GM will lay out its plans Tuesday at an event in Lansing, Michigan, near one of the two locations that will be part of the project, according to the Detroit News, which cited two sources familiar as well as government document.
The deal calls for GM to invest in its Lansing, near its Delta Township plant, and its Orion plant, creating 4,000 jobs in the process.
Speculation about the project has been building for some time, including GM CEO Mary Barra politely sidestepping a question about it during an Automotive Press Association meeting with journalists in December.
What GM’s planning
The Orion plant would be tooled up to build more EVs, likely trucks like the Chevy Silverado EV and GMC Sierra EV. Currently it builds the Chevrolet Bolt EV and EUV, but it’s a massive facility capable of producing as many several different vehicle models at a time.
The Lansing location would be the spot for the third battery plant operated jointly by GM and its battery partner LG Energy.

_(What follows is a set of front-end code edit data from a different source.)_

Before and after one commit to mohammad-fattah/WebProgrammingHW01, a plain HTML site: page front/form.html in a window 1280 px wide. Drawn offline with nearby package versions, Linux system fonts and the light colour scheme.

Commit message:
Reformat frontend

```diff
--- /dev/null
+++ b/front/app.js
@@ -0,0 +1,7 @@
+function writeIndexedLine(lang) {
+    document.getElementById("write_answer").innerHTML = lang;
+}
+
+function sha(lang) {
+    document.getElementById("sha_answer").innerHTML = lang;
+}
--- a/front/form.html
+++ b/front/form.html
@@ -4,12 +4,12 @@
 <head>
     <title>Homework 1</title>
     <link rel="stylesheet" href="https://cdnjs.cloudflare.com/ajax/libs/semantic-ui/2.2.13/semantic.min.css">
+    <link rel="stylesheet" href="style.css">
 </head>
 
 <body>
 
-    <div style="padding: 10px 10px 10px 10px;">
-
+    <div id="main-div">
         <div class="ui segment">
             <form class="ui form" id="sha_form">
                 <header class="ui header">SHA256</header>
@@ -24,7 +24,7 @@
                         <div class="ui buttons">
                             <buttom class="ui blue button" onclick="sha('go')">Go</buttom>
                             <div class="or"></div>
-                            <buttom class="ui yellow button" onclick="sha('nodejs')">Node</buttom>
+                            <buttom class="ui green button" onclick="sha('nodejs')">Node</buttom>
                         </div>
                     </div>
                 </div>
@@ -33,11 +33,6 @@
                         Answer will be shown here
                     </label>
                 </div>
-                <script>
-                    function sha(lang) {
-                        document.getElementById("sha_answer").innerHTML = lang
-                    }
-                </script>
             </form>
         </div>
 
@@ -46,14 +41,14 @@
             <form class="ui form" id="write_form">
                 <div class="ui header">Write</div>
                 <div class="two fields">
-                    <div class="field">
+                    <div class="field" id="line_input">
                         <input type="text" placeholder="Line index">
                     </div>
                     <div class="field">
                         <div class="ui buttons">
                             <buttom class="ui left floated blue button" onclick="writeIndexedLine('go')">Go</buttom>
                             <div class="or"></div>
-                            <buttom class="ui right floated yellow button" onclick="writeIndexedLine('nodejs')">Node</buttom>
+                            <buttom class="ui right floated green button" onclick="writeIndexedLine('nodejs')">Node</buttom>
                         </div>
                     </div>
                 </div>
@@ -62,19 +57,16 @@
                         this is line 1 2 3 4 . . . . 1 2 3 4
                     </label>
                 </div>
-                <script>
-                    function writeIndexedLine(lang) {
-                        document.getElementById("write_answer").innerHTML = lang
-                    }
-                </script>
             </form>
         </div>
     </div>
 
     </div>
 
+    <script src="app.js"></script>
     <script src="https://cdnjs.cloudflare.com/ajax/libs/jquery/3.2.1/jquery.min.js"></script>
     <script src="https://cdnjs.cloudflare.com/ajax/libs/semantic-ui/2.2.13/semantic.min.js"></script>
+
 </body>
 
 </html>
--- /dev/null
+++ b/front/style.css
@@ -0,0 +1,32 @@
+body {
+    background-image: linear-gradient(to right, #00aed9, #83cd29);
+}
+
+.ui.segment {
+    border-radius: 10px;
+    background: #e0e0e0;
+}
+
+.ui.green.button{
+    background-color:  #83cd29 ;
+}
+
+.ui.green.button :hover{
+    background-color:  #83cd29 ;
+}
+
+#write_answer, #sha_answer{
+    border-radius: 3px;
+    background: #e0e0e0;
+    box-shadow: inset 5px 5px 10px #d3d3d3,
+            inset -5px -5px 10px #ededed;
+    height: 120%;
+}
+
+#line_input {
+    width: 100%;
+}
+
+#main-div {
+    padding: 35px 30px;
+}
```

Reportedly, the company would invest $2.5 billion in the new plant, and follow locations in Lordstown, Ohio and Spring Hill, Tennessee.
The latter location will be near the plant build the all-electric Cadillac Lyriq, which is reportedly going to begin being delivered to customers in the next two months, according to a LinkedIn post by GM President Mark Reuss.
“GM appreciates the support it has received from the Governor, the State Legislature, Orion Township, the City of Lansing and Delta Township related to two prospective projects that GM is considering in Orion Township and Lansing,” GM spokesman Dan Flores said in a statement to multiple media outlets. “Until these projects receive final approval, we have no comment on potential announcement timing.”